We have learnt from studying confidence in vaccines, that when people have real concerns and we throw information at them, they are even less likely to change their mind because they feel they’re not being listened to. So before we spew forth information about data linkage and all its potential, let’s take a look at the concerns[*].
And these concerns were realised. The census website was shut down due to attacks from hackers. Although it doesn’t appear these hackers accessed any information.
That’s pretty scary, so why aren’t we scared too?

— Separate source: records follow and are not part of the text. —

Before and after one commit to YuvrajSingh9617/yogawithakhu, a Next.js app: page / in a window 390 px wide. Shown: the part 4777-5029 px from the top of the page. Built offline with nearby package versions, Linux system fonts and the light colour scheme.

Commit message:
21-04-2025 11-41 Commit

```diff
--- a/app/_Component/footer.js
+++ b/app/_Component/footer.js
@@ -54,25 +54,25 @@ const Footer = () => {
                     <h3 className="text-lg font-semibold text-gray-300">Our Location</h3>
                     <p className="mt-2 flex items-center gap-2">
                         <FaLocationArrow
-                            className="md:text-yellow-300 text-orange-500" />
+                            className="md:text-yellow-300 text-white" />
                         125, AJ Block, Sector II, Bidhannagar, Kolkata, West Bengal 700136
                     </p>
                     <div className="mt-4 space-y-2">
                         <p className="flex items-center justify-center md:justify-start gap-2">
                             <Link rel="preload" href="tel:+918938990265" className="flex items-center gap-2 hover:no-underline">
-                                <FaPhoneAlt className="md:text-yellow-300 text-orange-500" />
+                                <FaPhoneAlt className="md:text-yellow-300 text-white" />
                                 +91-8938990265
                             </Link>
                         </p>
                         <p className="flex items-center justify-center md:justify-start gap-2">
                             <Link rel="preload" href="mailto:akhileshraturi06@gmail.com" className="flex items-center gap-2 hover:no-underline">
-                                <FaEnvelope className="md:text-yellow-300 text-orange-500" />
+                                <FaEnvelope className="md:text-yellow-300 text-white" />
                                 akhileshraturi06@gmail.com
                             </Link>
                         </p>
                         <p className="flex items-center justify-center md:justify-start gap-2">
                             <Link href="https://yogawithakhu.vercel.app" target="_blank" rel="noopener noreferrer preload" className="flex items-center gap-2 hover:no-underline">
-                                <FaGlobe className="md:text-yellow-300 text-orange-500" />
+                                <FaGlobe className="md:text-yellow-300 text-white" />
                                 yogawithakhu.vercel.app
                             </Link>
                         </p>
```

Well it’s a lot easier to trust people you’ve met, and we’ve met a lot of people who work at the Australian Bureau of Statistics (ABS). Like most people who know a lot about the ABS, we have a great deal of trust in them. They’re like you’d expect – most of them very clever, quiet, thoughtful. They dedicate their lives to collecting data and presenting it in a way that maintains confidentiality. Shutting down the census website is consistent with that – it’s a public relations nightmare, but it put data security first. We’ve also spent the last year trying to get information from a lot of different government agencies, and even though we’re not asking for individual names and addresses, we’re hearing ‘No’ a lot because of data confidentiality. While we’d like them to be a bit more flexible, we couldn’t have more confidence in the integrity of public data custodians around Australia. And finally, we’ve done some work on the processes of data linkage. Current data linkage processes do not combine more than one dataset and personal information at the same time, so even if the data was hacked or leaked, it would be difficult to identify you. We’ll write a bit more about that next time.
But for now, as we wonder what will become of this stalled 2016 Census, we understand why people are worried about providing their names and addresses. If we didn’t capture your concerns, please add them in the comments below.
 ABS, 2010, Trust in ABS and ABS Statistics: A survey of specialist users and the general community http://www.nss.gov.au/nss/home.nsf/0/553dde916ab833e9ca2577b50072bf2f/$FILE/Trust%20in%20ABS%20and%20ABS%20Statistics.pdf
[*] If you have a concern that we haven’t captured, please let us know in the comments below.